Adaptable tips for teaching with Web discussion boards and email lists plus links to assignment design ideas, strategies for generating participation, suggestions for evaluating posts, and additional resources.
This is an online publication created by the Center for Instructional Innovation as a way to highlight and share exceptional teaching practices by Western Washington University faculty. Each year, several instructors are nominated to participate, and then work extensively with the CII to create this in-depth resource. This year’s Showcase theme, "Creating a Culture of Writing," honors faculty who embed the writing process into their coursework and engage students with quality writing assignments. Includes faculty portfolio, syllabi, video interviews, and learning outcomes.
NRDC is a consortium of partners, dedicated to conducting research and development projects into adult literacy, numeracy, ESOL and ICT.
The NRDC website contains a range of research reports and reviews to download or order free of charge.
The National Writing Project focuses on helping teachers become writers. It also helps them become better writing teachers. Its primary mission "is to improve the teaching of writing and improve learning in the nation's schools."
InformEd is a learning and teaching hub designed for educators and e-learners, featuring resources and interactive and innovative ideas for learning and trends in education as well as education technology. The resource is an introduction to teaching strategies, including directive and non-directive learnin.techniques.
Contact Person: Tess Pajaron
The site contains much of interest to faculty teaching disciplinary thinking in their courses: articles, workshop handouts, lists of books on teaching thinking, links to other web sites on teaching thinking, a list of URLs for students writing persuasive arguments, and more.
Eserver is an online publishing outlet serving a variety of audiences and authors who decide that mainline publishing is not the way to go. The TC Library is a portal to many resources in tech comm. Another portal organizes resources in rhetoric.
Maintained by Geoff Sauer at U Washington.
These tipsheets are meant for those who conduct faculty development workshops or who just want to share good advice with faculty across the campus. We gathered the best advice from multiple sources and created topical tipsheets that are ready to print and use.
The tipsheets are Word files, so they can be customized for local use. We ask that if you use the tipsheets, that you keep the footer with the icons for the WAC Clearinghouse and the University of Delaware Writing Center.
If you would like to contribute a tipsheet of your own, email Steve Bernhardt at email@example.com.
The following tipsheets are available:
Building Written and Oral Communication into Your Classroom,
Responding to Student Writing,
Managing the Paper Load,
Alternative Paper Assignments,
How to Manage Grammar,
Using Reflective Writing in Service Learning,
Service-Learning Assignments: Using Reflective Writing for Science and Engineering Courses, and
You can also find links to these tip sheets under the Resources/Teaching Exchange area of the WAC Clearinghouse.
The WID program at Texas A&M University is housed in the writing center.

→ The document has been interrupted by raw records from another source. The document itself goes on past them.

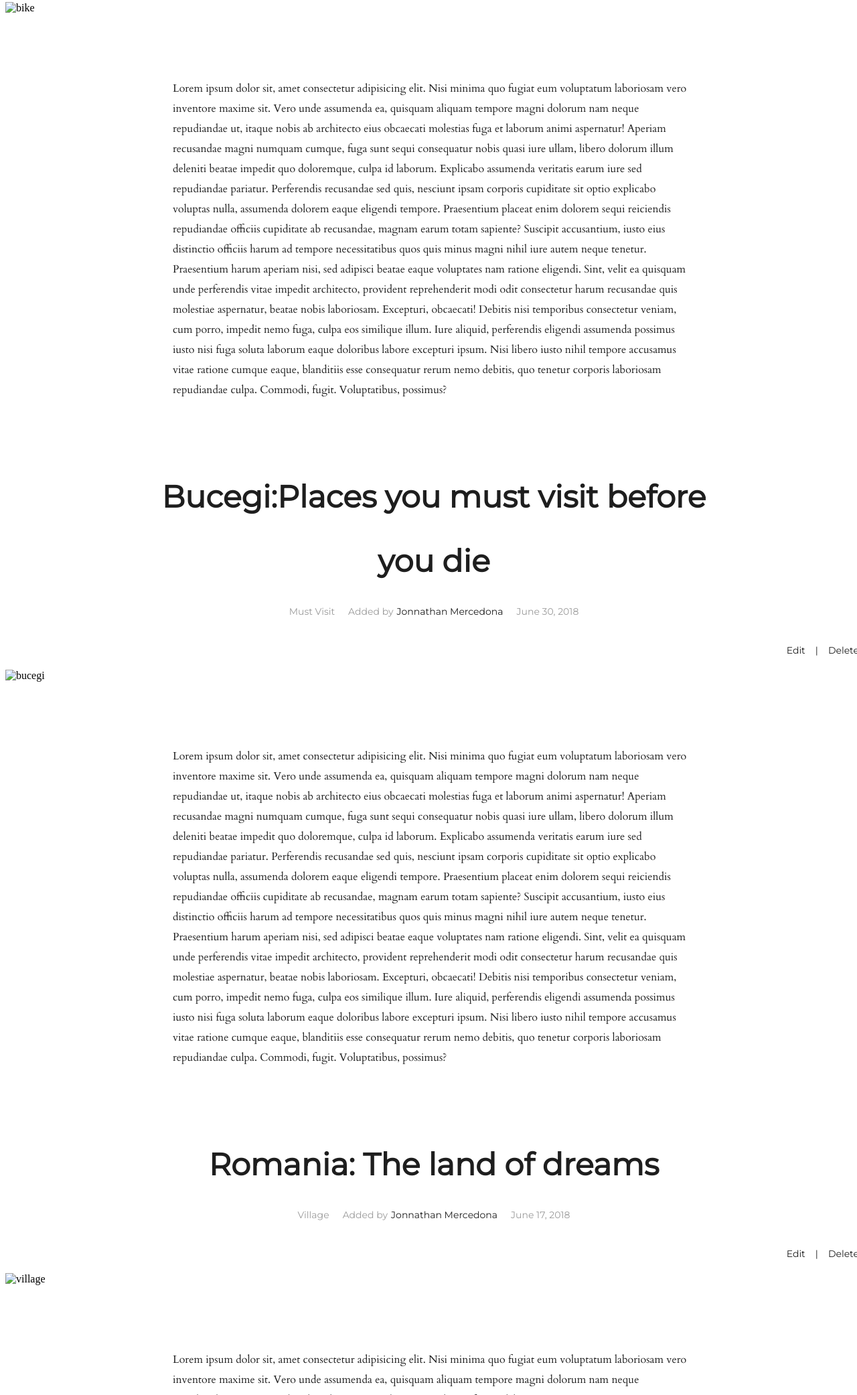
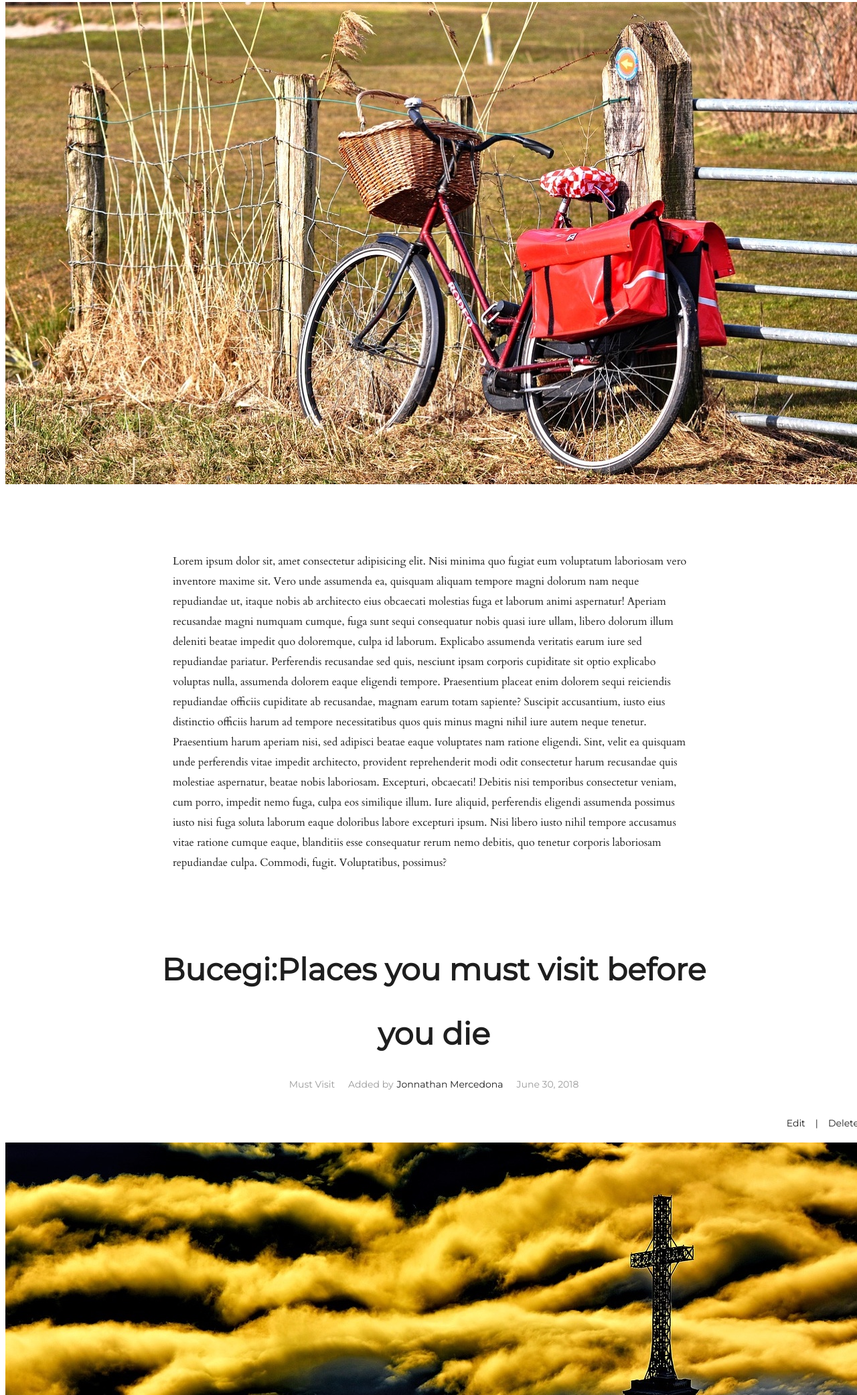
Before and after one commit to stefan1317/HTML-CSS, a plain HTML site: page index.html in a window 1280 px wide. Shown: the part 717-2800 px from the top of the page at 67% size. Drawn offline with Linux system fonts and the light colour scheme; the site is published under a folder, as on GitHub Pages, so addresses that start at the root find nothing.

Commit message:
mini-update

```diff
--- a/index.html
+++ b/index.html
@@ -43,7 +43,7 @@
                     <div class="edit_item">|</div>
                     <div class="edit_item">Delete</div>
                 </div>
-                <img src="/img/bike.jpg" alt="bike">
+                <img src="img/bike.jpg" alt="bike">
                 <div class="paragraph">
                     <p>Lorem ipsum dolor sit, amet consectetur adipisicing elit. Nisi minima quo fugiat eum voluptatum laboriosam
                         vero inventore maxime sit. Vero unde assumenda ea, quisquam aliquam tempore magni dolorum nam neque repudiandae ut,
@@ -78,7 +78,7 @@
                     <div class="edit_item">|</div>
                     <div class="edit_item">Delete</div>
                 </div>
-                <img src="/img/bucegi.jpg" alt="bucegi">
+                <img src="img/bucegi.jpg" alt="bucegi">
                 <div class="paragraph">
                     <p>Lorem ipsum dolor sit, amet consectetur adipisicing elit. Nisi minima quo fugiat eum voluptatum laboriosam
                         vero inventore maxime sit. Vero unde assumenda ea, quisquam aliquam tempore magni dolorum nam neque repudiandae ut,
@@ -112,7 +112,7 @@
                     <div class="edit_item">|</div>
                     <div class="edit_item">Delete</div>
                 </div>
-                <img src="/img/village.jpg" alt="village">
+                <img src="img/village.jpg" alt="village">
                 <div class="paragraph">
                     <p>Lorem ipsum dolor sit, amet consectetur adipisicing elit. Nisi minima quo fugiat eum voluptatum laboriosam
                         vero inventore maxime sit. Vero unde assumenda ea, quisquam aliquam tempore magni dolorum nam neque repudiandae ut,
@@ -147,7 +147,7 @@
                     <div class="edit_item">|</div>
                     <div class="edit_item">Delete</div>
                 </div>
-                <img src="/img/sarmale.jpg" alt="sarmale">
+                <img src="img/sarmale.jpg" alt="sarmale">
                 <div class="paragraph">
                     <p>Lorem ipsum dolor sit, amet consectetur adipisicing elit. Nisi minima quo fugiat eum voluptatum laboriosam
                         vero inventore maxime sit. Vero unde assumenda ea, quisquam aliquam tempore magni dolorum nam neque repudiandae ut,
@@ -182,7 +182,7 @@
                     <div class="edit_item">|</div>
                     <div class="edit_item">Delete</div>
                 </div>
-                <img src="/img/train.png" alt="train">
+                <img src="img/train.png" alt="train">
                 <div class="paragraph">
                     <p>Lorem ipsum dolor sit, amet consectetur adipisicing elit. Nisi minima quo fugiat eum voluptatum laboriosam
                         vero inventore maxime sit. Vero unde assumenda ea, quisquam aliquam tempore magni dolorum nam neque repudiandae ut,
```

The writing center functions traditionally to support student writing, but it also supports faculty development and offers writing assistants to work with writing-intensive classes, among other services. Follow the links under Faculty & Advisors to see more on the WID program.
Virginia Tech's University Writing Program (UWP) provides support to faculty who incorporate student writing and speaking into their courses. UWP also serves as a link between the Core Curriculum and faculty who teach Writing Intensive courses.
Housed at Boise State University's writing center Web site, Word Works is a series of broadsides on rhetoric and composition. Written from a cross-disciplinary perspective by members of the Writing Center staff and of the BSU faculty, it is intended as a resource for instructors in any discipline who are interested in using writing to enhance learning.